How to Harness Brainpower at your Next Gathering: World Café

By Kimberley King

According to Ravi Tangri, “If your people don’t build action plans to apply what they’ve learned at their meetings, the wave of busyness that greets them when they get back to work overwhelms them, and their notes sit on a shelf or in a file. There are proven processes and approaches to drive up engagement at meetings and help participants leave with a clear and solid action plan.  Consider investigating the use of a World Cafe to boost the results of your next gathering.  World Cafes are guided by the following:

  • Powerful questions drive meaningful conversations
  • Clear objectives set for the meeting are accomplished
  • You tap the expertise in the room for results

World Café can be modified to meet a wide variety of needs. Specifics of context, numbers, purpose, location, and other circumstances are factored into each event’s unique invitation, design, and question choice, but the following five components comprise the basic model:

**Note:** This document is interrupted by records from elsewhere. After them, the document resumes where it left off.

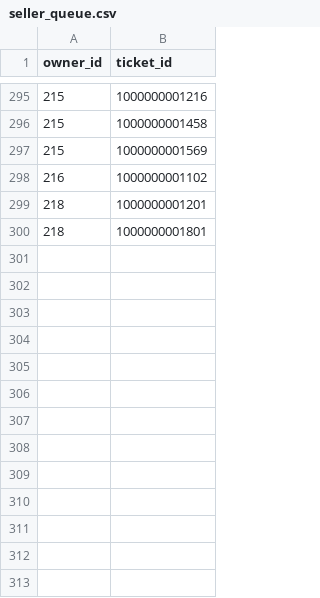
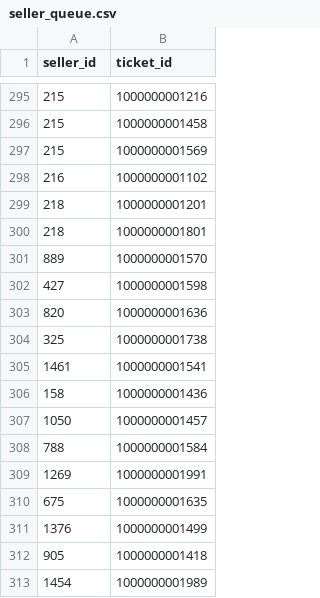
Before and after one commit to Nickp03/Databases-Ntua-Pulse_University_Music_Festival, a CSV file: code/seller_queue.csv, drawn as a sheet; only a part is shown, gaps mark what is left out; the diff names each change by its address in the sheet, - before the commit and + after, or states it on an @@ line.

Commit message:
fix

```diff
--- a/code/seller_queue.csv
+++ b/code/seller_queue.csv
-A1: owner_id
+A1: seller_id
+row 301: 889 | 1000000001570
+row 302: 427 | 1000000001598
+row 303: 820 | 1000000001636
+row 304: 325 | 1000000001738
+row 305: 1461 | 1000000001541
+row 306: 158 | 1000000001436
+row 307: 1050 | 1000000001457
+row 308: 788 | 1000000001584
+row 309: 1269 | 1000000001991
+row 310: 675 | 1000000001635
+row 311: 1376 | 1000000001499
+row 312: 905 | 1000000001418
+row 313: 1454 | 1000000001989
```
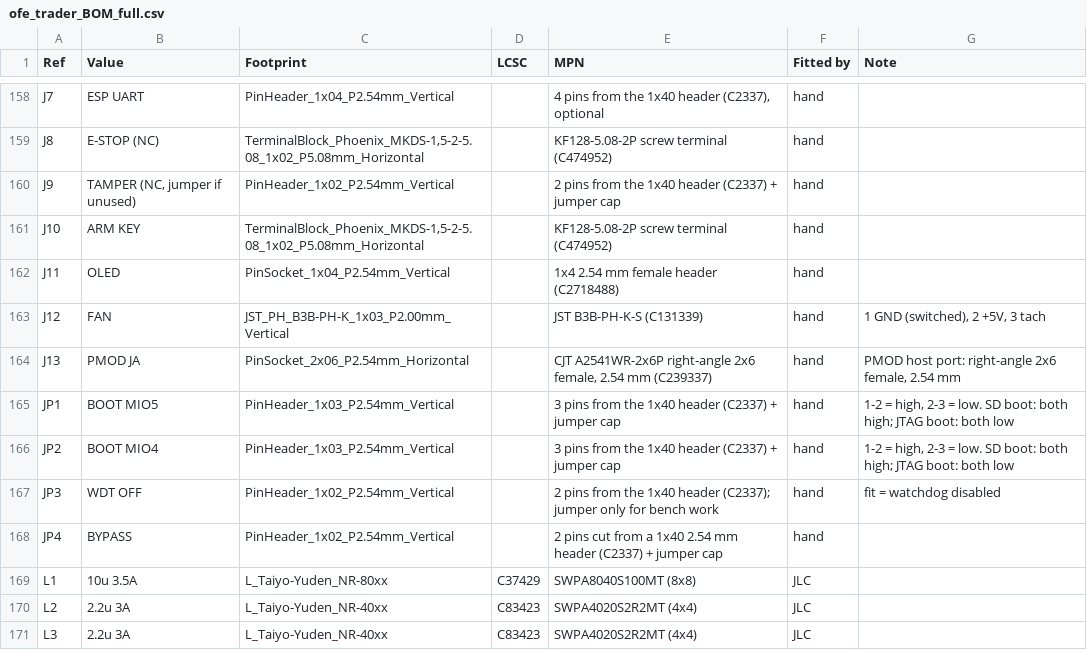
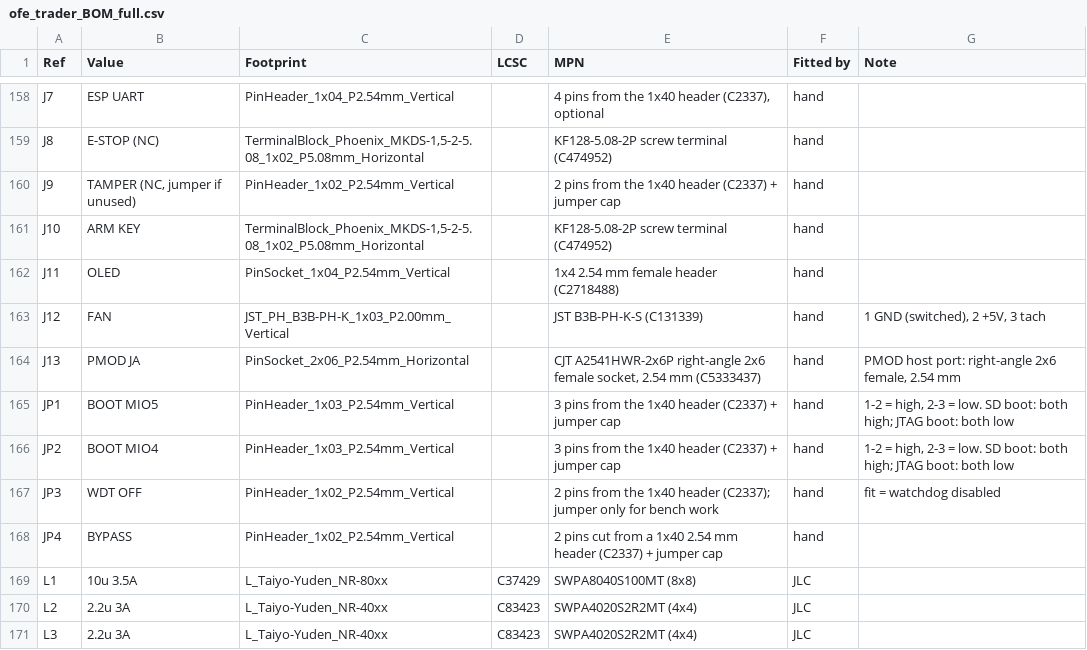
Before and after one commit to silverajat/ofe-trader-board, a CSV file: release/ofe_trader_BOM_full.csv, drawn as a sheet; only a part is shown, gaps mark what is left out.

Commit message:
PMOD socket part: C5333437 (female)

```diff
--- a/release/ofe_trader_BOM_full.csv
+++ b/release/ofe_trader_BOM_full.csv
@@ -163,3 +163,3 @@ J11,OLED,PinSocket_1x04_P2.54mm_Vertical,,1x4 2.54 mm female header (C2718488),h
 J12,FAN,JST_PH_B3B-PH-K_1x03_P2.00mm_Vertical,,JST B3B-PH-K-S (C131339),hand,"1 GND (switched), 2 +5V, 3 tach"
-J13,PMOD JA,PinSocket_2x06_P2.54mm_Horizontal,,"CJT A2541WR-2x6P right-angle 2x6 female, 2.54 mm (C239337)",hand,"PMOD host port: right-angle 2x6 female, 2.54 mm"
+J13,PMOD JA,PinSocket_2x06_P2.54mm_Horizontal,,"CJT A2541HWR-2x6P right-angle 2x6 female socket, 2.54 mm (C5333437)",hand,"PMOD host port: right-angle 2x6 female, 2.54 mm"
 JP1,BOOT MIO5,PinHeader_1x03_P2.54mm_Vertical,,3 pins from the 1x40 header (C2337) + jumper cap,hand,"1-2 = high, 2-3 = low. SD boot: both high; JTAG boot: both low"
```
Also changed, not shown: 1 other file.
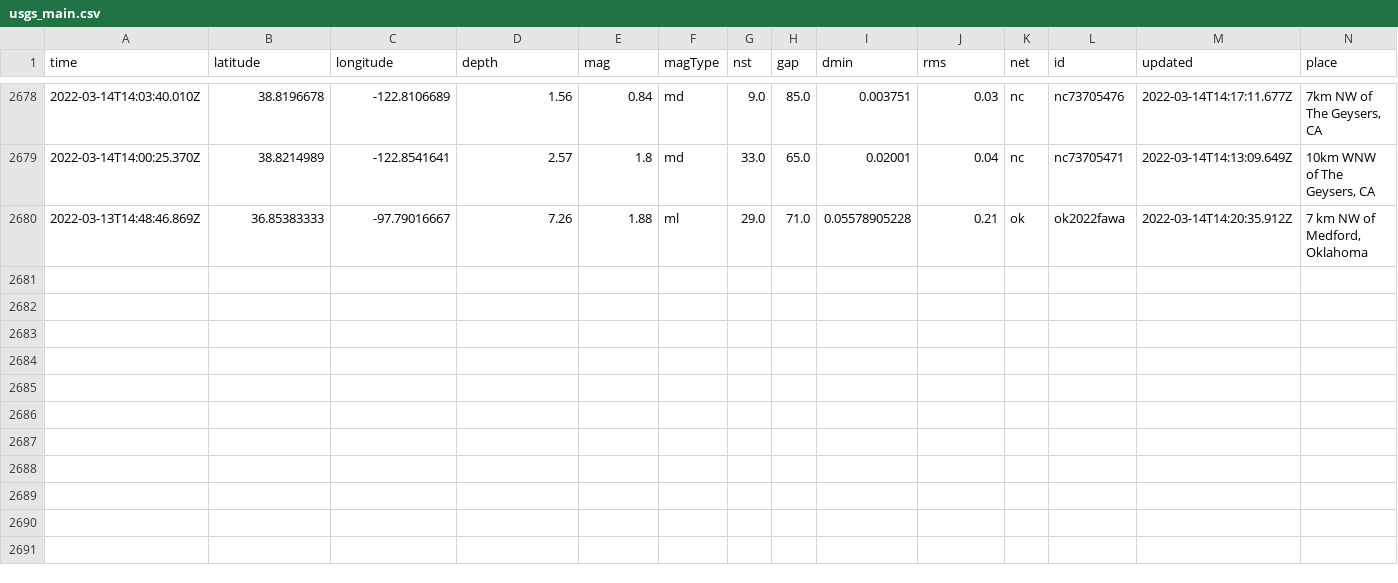
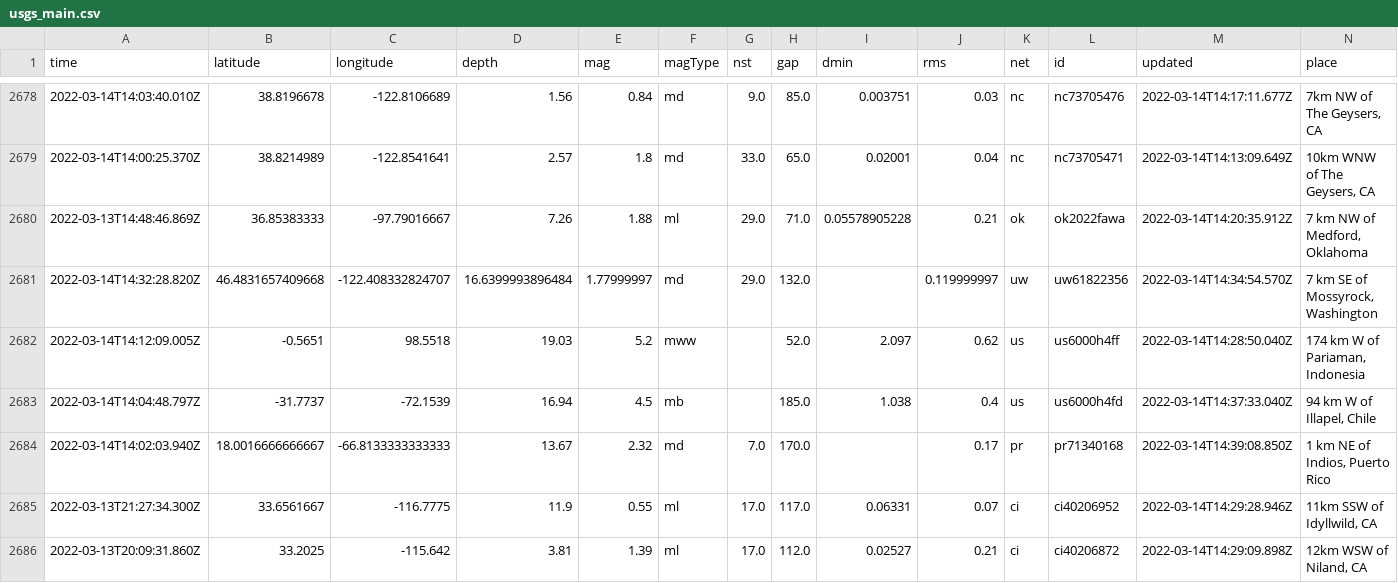
Before and after one commit to lambrechts/nicar2022-github-actions, a CSV file: usgs_main.csv, drawn as a sheet; only a part is shown, gaps mark what is left out; rows hold the shown columns only; the diff names each change by its address in the sheet, - before the commit and + after, or states it on an @@ line.

```diff
--- a/usgs_main.csv
+++ b/usgs_main.csv
+row 2681: 2022-03-14T14:32:28.820Z | 46.4831657409668 | -122.408332824707 | 16.6399993896484 | 1.77999997 | md | 29.0 | 132.0 |  | 0.119999997 | uw | uw61822356 | 2022-03-14T14:34:54.570Z | 7 km SE of Mossyrock, Washington
+row 2682: 2022-03-14T14:12:09.005Z | -0.5651 | 98.5518 | 19.03 | 5.2 | mww |  | 52.0 | 2.097 | 0.62 | us | us6000h4ff | 2022-03-14T14:28:50.040Z | 174 km W of Pariaman, Indonesia
+row 2683: 2022-03-14T14:04:48.797Z | -31.7737 | -72.1539 | 16.94 | 4.5 | mb |  | 185.0 | 1.038 | 0.4 | us | us6000h4fd | 2022-03-14T14:37:33.040Z | 94 km W of Illapel, Chile
+row 2684: 2022-03-14T14:02:03.940Z | 18.0016666666667 | -66.8133333333333 | 13.67 | 2.32 | md | 7.0 | 170.0 |  | 0.17 | pr | pr71340168 | 2022-03-14T14:39:08.850Z | 1 km NE of Indios, Puerto Rico
+row 2685: 2022-03-13T21:27:34.300Z | 33.6561667 | -116.7775 | 11.9 | 0.55 | ml | 17.0 | 117.0 | 0.06331 | 0.07 | ci | ci40206952 | 2022-03-14T14:29:28.946Z | 11km SSW of Idyllwild, CA
+row 2686: 2022-03-13T20:09:31.860Z | 33.2025 | -115.642 | 3.81 | 1.39 | ml | 17.0 | 112.0 | 0.02527 | 0.21 | ci | ci40206872 | 2022-03-14T14:29:09.898Z | 12km WSW of Niland, CA
```
Also changed, not shown: usgs_current.csv.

  1. Setting:Create an environment modelled after a café, i.e. small round tables covered with a checkered tablecloth, flip chart paper, colored markers.  There should be four chairs at each table. Resist the urge to use regular meeting rounds of 6 or 8… this inhibits participation by all participants as people can hide behind their smartphones.
  2. Introduction:The host begins with a warm welcome and an introduction to the World Café process, setting the context, sharing the Cafe Etiquette, and putting participants at ease.
  3. Small Group Rounds:The process begins with the first of three or more twenty minute rounds of conversation for the small group seated around a table. At the end of the twenty minutes, each member of the group moves to a different new table. They may or may not choose to leave one person as the “table host” for the next round, who welcomes the next group and briefly fills them in on what happened in the previous round.
  4. Questions:Each round starts with a question designed for the specific context and desired purpose of the session. The same questions can be used for more than one round, or they can be built upon each other to focus the conversation or guide its direction. These questions can align with your strategic initiatives and direction.
  5. Harvest:After the small groups (and/or in between rounds, as desired) individuals are invited to share insights or other results from their conversations with the rest of the large group. These results can be captured visually in a variety of ways, most often using Graphic Facilitation at the front of the room. This process can quickly bring a large room to consensus as well as providing individual results for each person to walk away with.